For my book for young women about career exploration, In Their Shoes, I took my friend Bridget out to a neighborhood noodle house with a notebook in hand and a ton of questions. My plan for the book was to interview fifty successful career women, and that dinner with Bridget helped me clarify my plan for approaching prospective interviewees, as well get a handle on how to get the information I needed that would be most relevant and useful to teens.

To be clear, I’m not suggesting book development by committee. But as writers, we spend a lot of time in our own heads. Creative places to be for sure, but the truth is, we don’t know what we don’t know. I’ve yet to have a pre-writing conversation with a trusted that hasn’t resulted in at least a few invaluable a ha moments.


1. Prepare a list of questions you want answers to before your interview or “focus group.” You want to make the best use of your time and ensure you get the insight you’re looking for.

2. Be open to following the conversation where it goes. Again, we don’t know what we don’t know. Sometimes tangents lead to great revelations.

3. Don’t make big decisions about the direction of your book right away. Take a few days to absorb and assimilate your key takeaways from any conversation before making changes to your project.

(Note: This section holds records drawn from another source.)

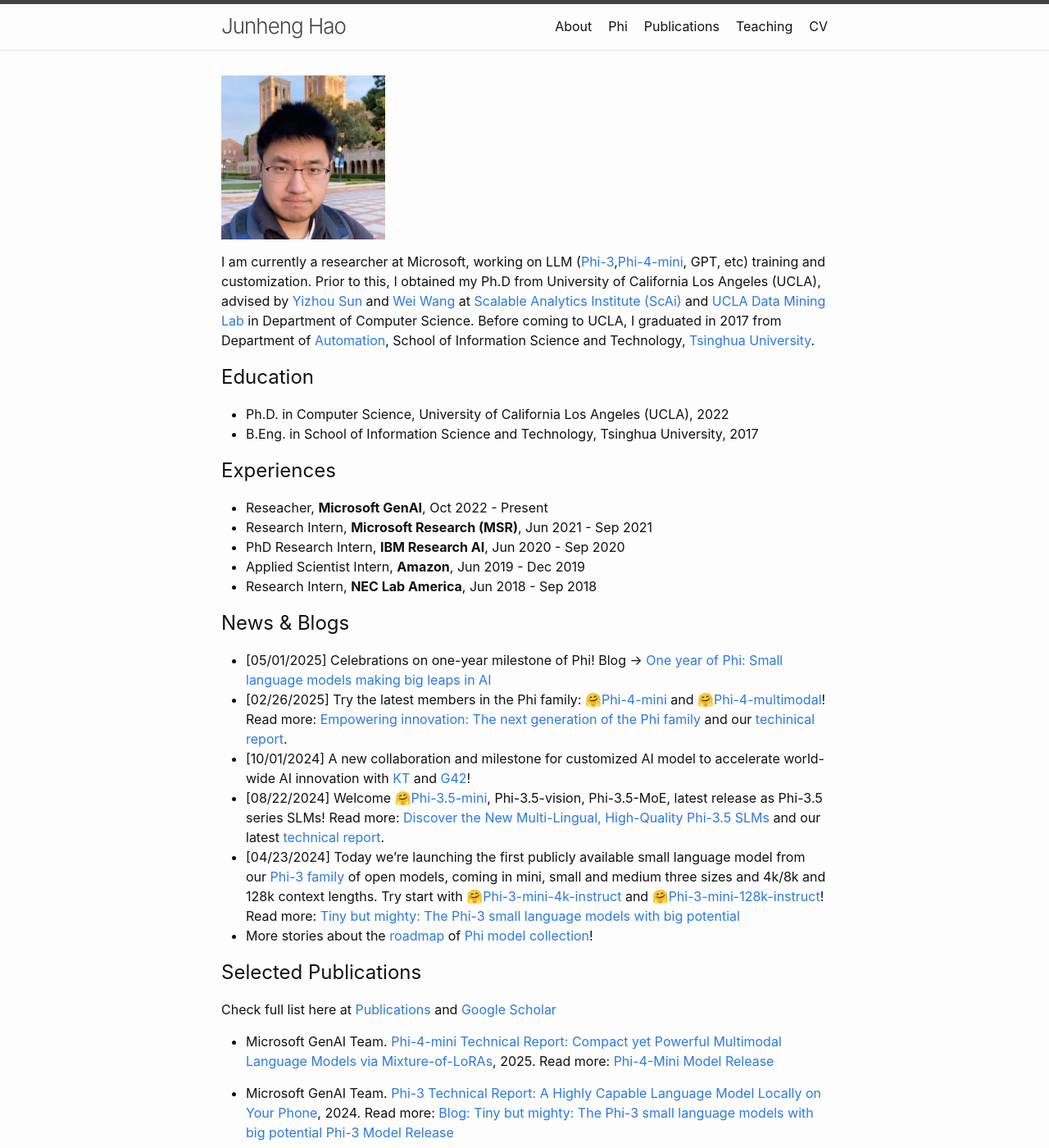
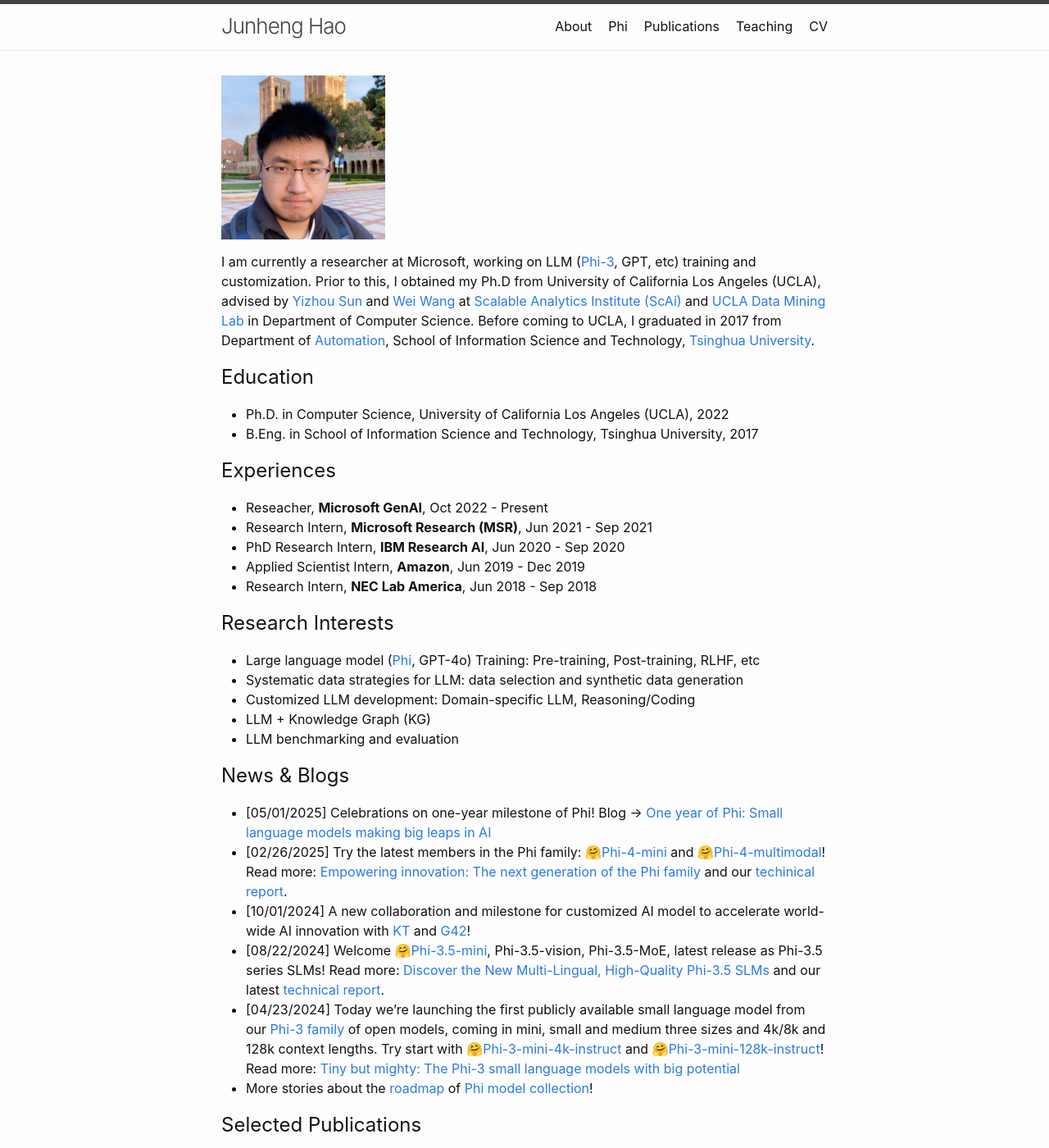
Before and after one commit to junhenghao/junhenghao.github.io, a Jekyll site: the page built from index.md, in a window 1280 px wide and 1400 px high. Shown: the whole window at 82% size. Built offline with Jekyll 4.4.1, drawn with Linux system fonts in a browser that asks for light colours.

```diff
--- a/index.md
+++ b/index.md
@@ -10,7 +10,7 @@ title: Junheng Hao
 ---
 <img src="/assets/img/newself.jpg" alt="Profile Picture" width="200">
 
-I am currently a researcher at Microsoft, working on LLM ([Phi-3](https://techcommunity.microsoft.com/blog/azure-ai-services-blog/discover-the-new-multi-lingual-high-quality-phi-3-5-slms/4225280),[Phi-4-mini](https://azure.microsoft.com/en-us/blog/empowering-innovation-the-next-generation-of-the-phi-family/), GPT, etc) training and customization. Prior to this, I obtained my Ph.D from University of California Los Angeles (UCLA), advised by [Yizhou Sun](http://web.cs.ucla.edu/~yzsun/) and [Wei Wang](https://web.cs.ucla.edu/~weiwang/) at [Scalable Analytics Institute (ScAi)](https://scai.cs.ucla.edu/) and [UCLA Data Mining Lab](https://ucla-dm.github.io/DM_website/index.html) in Department of Computer Science. Before coming to UCLA, I graduated in 2017 from Department of [Automation](https://www.au.tsinghua.edu.cn/), School of Information Science and Technology, [Tsinghua University](https://www.tsinghua.edu.cn/en/).
+I am currently a researcher at Microsoft, working on LLM ([Phi-3](/phi.md), GPT, etc) training and customization. Prior to this, I obtained my Ph.D from University of California Los Angeles (UCLA), advised by [Yizhou Sun](http://web.cs.ucla.edu/~yzsun/) and [Wei Wang](https://web.cs.ucla.edu/~weiwang/) at [Scalable Analytics Institute (ScAi)](https://scai.cs.ucla.edu/) and [UCLA Data Mining Lab](https://ucla-dm.github.io/DM_website/index.html) in Department of Computer Science. Before coming to UCLA, I graduated in 2017 from Department of [Automation](https://www.au.tsinghua.edu.cn/), School of Information Science and Technology, [Tsinghua University](https://www.tsinghua.edu.cn/en/).
 
 <!-- <p>You can find more information about my <a href="/publication/">publications</a> and <a href="/teaching/">projects</a>.  -->
 
@@ -24,6 +24,13 @@ I am currently a researcher at Microsoft, working on LLM ([Phi-3](https://techco
 * PhD Research Intern, **IBM Research AI**, Jun 2020 - Sep 2020
 * Applied Scientist Intern, **Amazon**, Jun 2019 - Dec 2019
 * Research Intern, **NEC Lab America**, Jun 2018 - Sep 2018
+
+## Research Interests
+* Large language model ([Phi](/phi.md), GPT-4o) Training: Pre-training, Post-training, RLHF, etc
+* Systematic data strategies for LLM: data selection and synthetic data generation
+* Customized LLM development: Domain-specific LLM, Reasoning/Coding
+* LLM + Knowledge Graph (KG)
+* LLM benchmarking and evaluation
 
 ## News & Blogs
 * \[05/01/2025\] Celebrations on one-year milestone of Phi! Blog <span>&#8594;</span> [One year of Phi: Small language models making big leaps in AI](https://azure.microsoft.com/en-us/blog/one-year-of-phi-small-language-models-making-big-leaps-in-ai/)
```
Also changed, not shown: about.md (+1 -1 lines), phi.md (+5 -1 lines).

4. Consider creating your own “advisory board” that you can reach out to at key points throughout your writing for advice and perspective. If you do this, be clear in the ask about your needs and expectations for people’s involvement.

5. Don’t feel compelled to change your book based on what you learn. As always, take what works and ditch the rest.

6. Choose people you trust. Sharing your idea at this early stage can feel vulnerable, so only reach out to people you trust to be positive, helpful, and kind with their feedback. (That’s right…Negative Nelly doesn’t get to chime in on your beautiful book idea).

Next week I’ll write about fleshing out your personal stake in the ground for the book you’re about to begin writing.